Task item: Write the listing out again word for word. Pictures do not belong in the copy.

Exercise inputs:
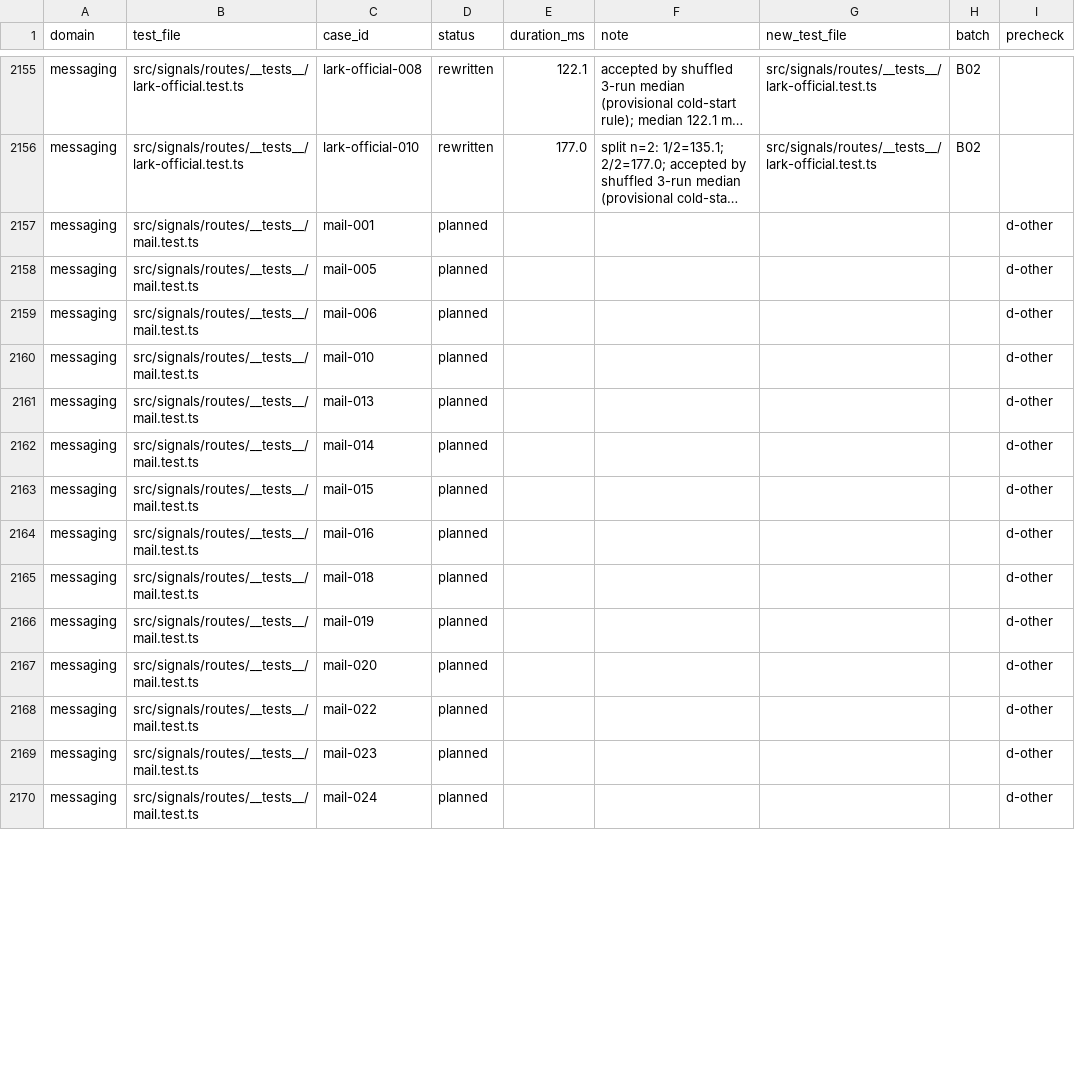
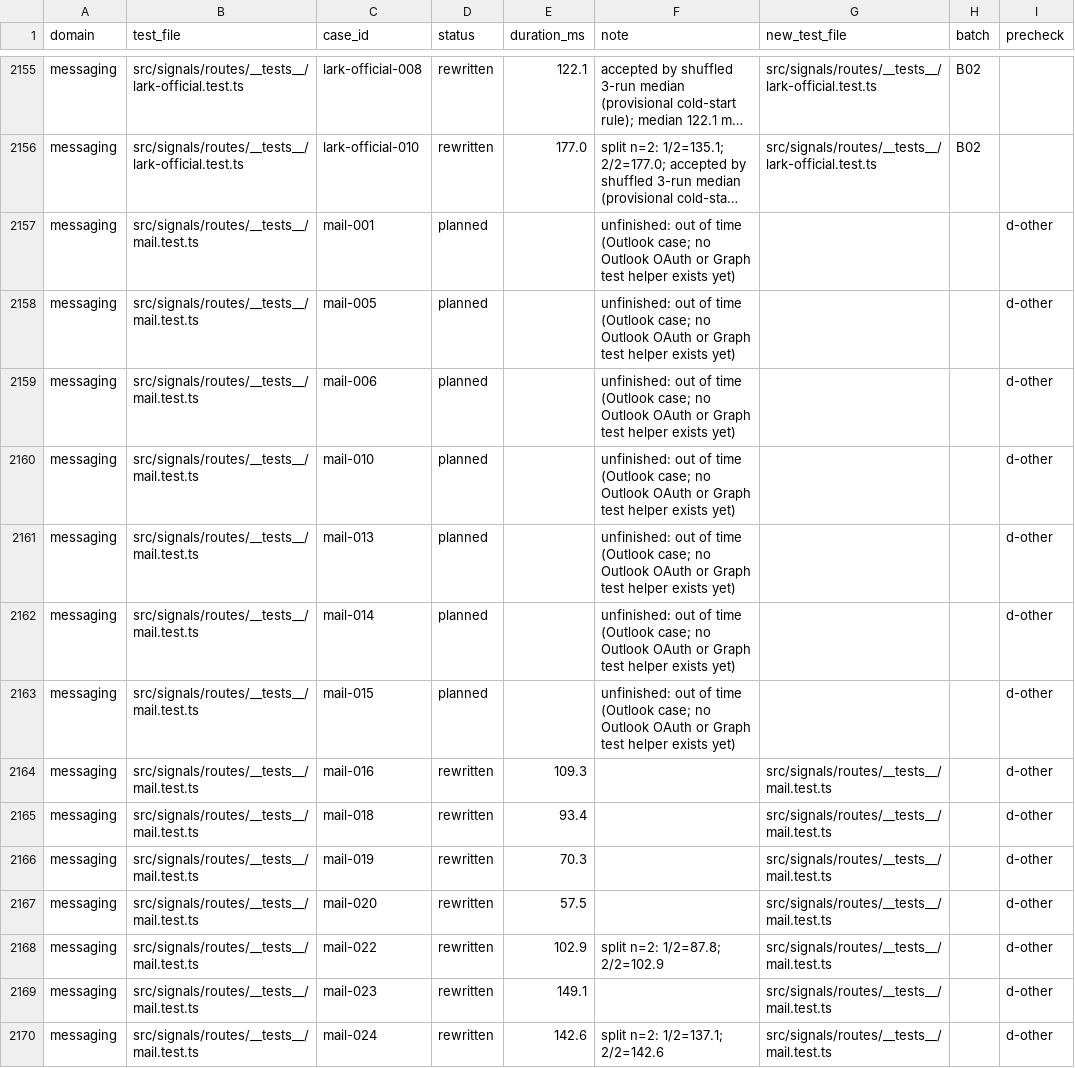
Before and after one commit to okou-ai/okou, a TSV file: turbo/apps/api/test-rebuild/rewrite.tsv, drawn as a sheet; only a part is shown, gaps mark what is left out; long unchanged cells end in …; the diff covers the shown part only; the diff names each change by its address in the sheet, - before the commit and + after, or states it on an @@ line.

```diff
--- a/turbo/apps/api/test-rebuild/rewrite.tsv
+++ b/turbo/apps/api/test-rebuild/rewrite.tsv
-F2157:F2163 (note): (empty)
+F2157:F2163 (note): unfinished: out of time (Outlook case; no Outlook OAuth or Graph test helper exists yet)
-D2164:D2170 (status): planned
+D2164:D2170 (status): rewritten
-E2164 (duration_ms): (empty)
+E2164 (duration_ms): 109.3
-G2164:G2170 (new_test_file): (empty)
+G2164:G2170 (new_test_file): src/signals/routes/__tests__/mail.test.ts
-E2165 (duration_ms): (empty)
+E2165 (duration_ms): 93.4
-E2166 (duration_ms): (empty)
+E2166 (duration_ms): 70.3
-E2167 (duration_ms): (empty)
+E2167 (duration_ms): 57.5
-E2168 (duration_ms): (empty)
+E2168 (duration_ms): 102.9
-F2168 (note): (empty)
+F2168 (note): split n=2: 1/2=87.8; 2/2=102.9
-E2169 (duration_ms): (empty)
+E2169 (duration_ms): 149.1
-E2170 (duration_ms): (empty)
+E2170 (duration_ms): 142.6
-F2170 (note): (empty)
+F2170 (note): split n=2: 1/2=137.1; 2/2=142.6
```
Also changed, not shown: 70 edited cells elsewhere in this file, 1 other file.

Written response:
Before and after one commit to okou-ai/okou, a TSV file: turbo/apps/api/test-rebuild/rewrite.tsv, drawn as a sheet; only a part is shown, gaps mark what is left out; long unchanged cells end in …; the diff covers the shown part only; the diff names each change by its address in the sheet, - before the commit and + after, or states it on an @@ line.

```diff
--- a/turbo/apps/api/test-rebuild/rewrite.tsv
+++ b/turbo/apps/api/test-rebuild/rewrite.tsv
-F2157:F2163 (note): (empty)
+F2157:F2163 (note): unfinished: out of time (Outlook case; no Outlook OAuth or Graph test helper exists yet)
-D2164:D2170 (status): planned
+D2164:D2170 (status): rewritten
-E2164 (duration_ms): (empty)
+E2164 (duration_ms): 109.3
-G2164:G2170 (new_test_file): (empty)
+G2164:G2170 (new_test_file): src/signals/routes/__tests__/mail.test.ts
-E2165 (duration_ms): (empty)
+E2165 (duration_ms): 93.4
-E2166 (duration_ms): (empty)
+E2166 (duration_ms): 70.3
-E2167 (duration_ms): (empty)
+E2167 (duration_ms): 57.5
-E2168 (duration_ms): (empty)
+E2168 (duration_ms): 102.9
-F2168 (note): (empty)
+F2168 (note): split n=2: 1/2=87.8; 2/2=102.9
-E2169 (duration_ms): (empty)
+E2169 (duration_ms): 149.1
-E2170 (duration_ms): (empty)
+E2170 (duration_ms): 142.6
-F2170 (note): (empty)
+F2170 (note): split n=2: 1/2=137.1; 2/2=142.6
```
Also changed, not shown: 70 edited cells elsewhere in this file, 1 other file.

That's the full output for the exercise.